During the year there are four cardinal feasts – Easter, Midsummer, Michaelmas and Christmas. These feast days were not established without reason, by chance. They are closely related to annual cycles of the Earth and have existed since the earliest times, but under other names. Christians did not invent them, they did not establish the feast days, they merely repeated old customs whose origin lies in prehistory. Over the course of the year as the sun moves around the circle of the zodiac it travels through four important points – called cardinal points – the solstices and equinoxes.
The equinoxes correspond to the two days of the year when the sun crosses the equator and day and night are of equal length. These two days are March 21 and September 21. The solstices, on the other hand, correspond to the two days on which the angle between the sun and the equator is at its maximum. These are December 21, the winter solstice and the shortest day of the year, and June 21, the summer solstice and the longest day of the year (in the northern hemisphere).
These four points, the solstices and the equinoxes, correspond with four so-called cardinal feasts: Christmas, Easter, St John’s and Michaelmas. These feast-days were instituted by the initiates as a reminder to human beings that, on those days, the sun sets particularly powerful currents in motion in the universe and that, if they are aware of them, human beings can draw on these currents and use them to advance their evolution. The passage from one season to the next occurs at these four points, each of which is a nexus of extraordinary forces particular to each season. The seasonal forces are organized and regulated by very powerful spirits, under the command of which are many lesser spirits whose task is to distribute these energies and forces to every part of the planet.

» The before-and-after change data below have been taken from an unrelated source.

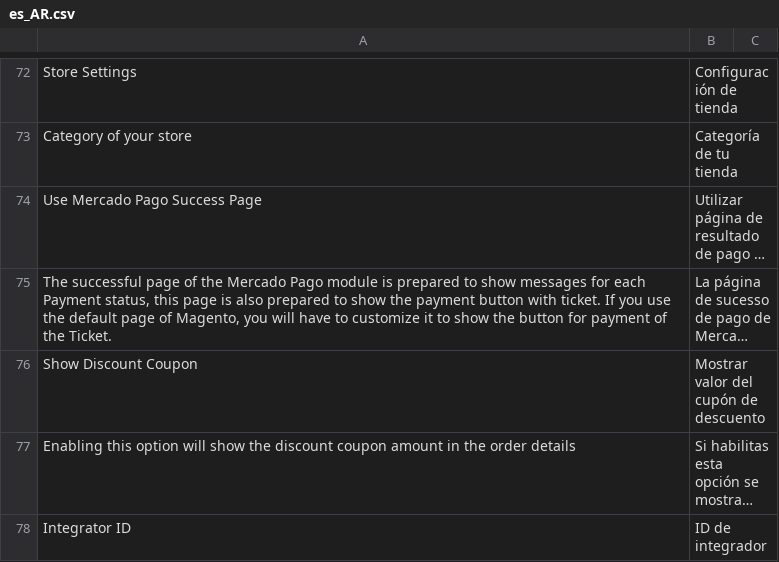
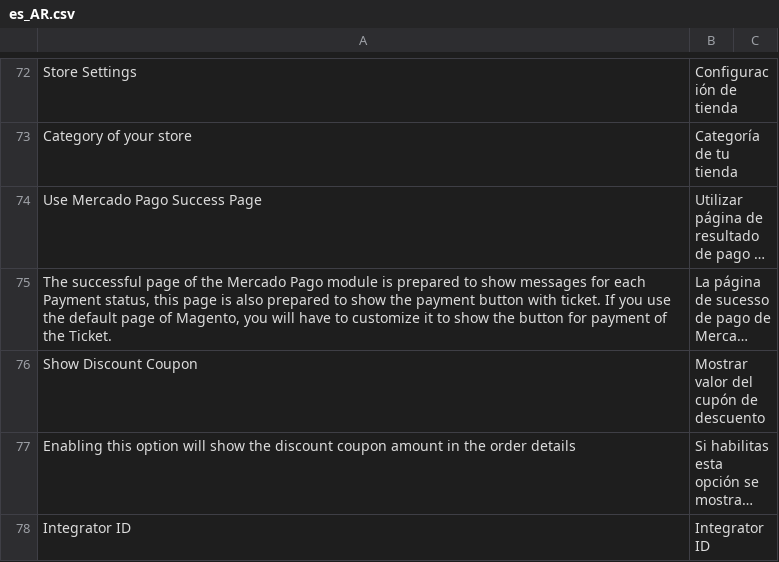
Before and after one commit to mercadopago/cart-magento2, a CSV file: src/MercadoPago/Core/i18n/es_AR.csv, drawn as a sheet; only a part is shown, gaps mark what is left out; long unchanged cells end in …; the diff covers the shown part only; the diff names each change by its address in the sheet, - before the commit and + after, or states it on an @@ line.

Commit message:
PPSM-147 | updated integrator_id comment

```diff
--- a/src/MercadoPago/Core/i18n/es_AR.csv
+++ b/src/MercadoPago/Core/i18n/es_AR.csv
-B78: ID de integrador
+B78: Integrator ID
```
Also changed, not shown: 2 edited cells elsewhere in this file, src/MercadoPago/Core/i18n/es_CL.csv, src/MercadoPago/Core/i18n/es_CO.csv, 5 other files.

On about June 21, with the summer solstice, we enter the period in which light triumphs over darkness, and a few days later, on June 24, we celebrate the feast-day of St John. On that day it is customary to light fires that burn all night. The summer solstice is ruled by Archangel Uriel. The Church never mentions this archangel, and you might well wonder why. Archangels Gabriel, Raphael and Michael, who preside over the three great feasts of the winter solstice and the spring and autumn equinoxes, are all familiar to Christians, but Uriel is almost unknown. Uriel is an archangel of light; his name means ‘God is my light’. The feast of St John coincides with the moment when the sun enters Cancer – the sign in which Venus is in exaltation – and this is no chance coincidence, for the feast of St John is the feast of fire, the feast of the summer heat, which ripens fruit and all other things in nature. In summer, nature is on fire. But this fire is also the fire of physical, sensual love, and it is well known that, in some countries, the night of St John was the occasion for all kinds of sexual excesses. This, no doubt, is why the Church has always preferred not to give prominence to Archangel Uriel and the celebration of the summer solstice.
In addition to the four Archangels, Initiatic science also links the cardinal points with four planets and certain Sephira in the Sephirotic Tree:
- Easter – Raphael – Mercury (Sephira Hod)
- St. John – Uriel – Earth (Sephira Malkout)
- Michaelmas (Saint Michel) – Mikhael – The Sun (Sephira Tiphareth)
- Christmas – Gabriel – The Moon (Sephira Yesod)
Omraam Mikhaël Aïvanhov
Complete Works Book 32 The Fruits of the Tree of Life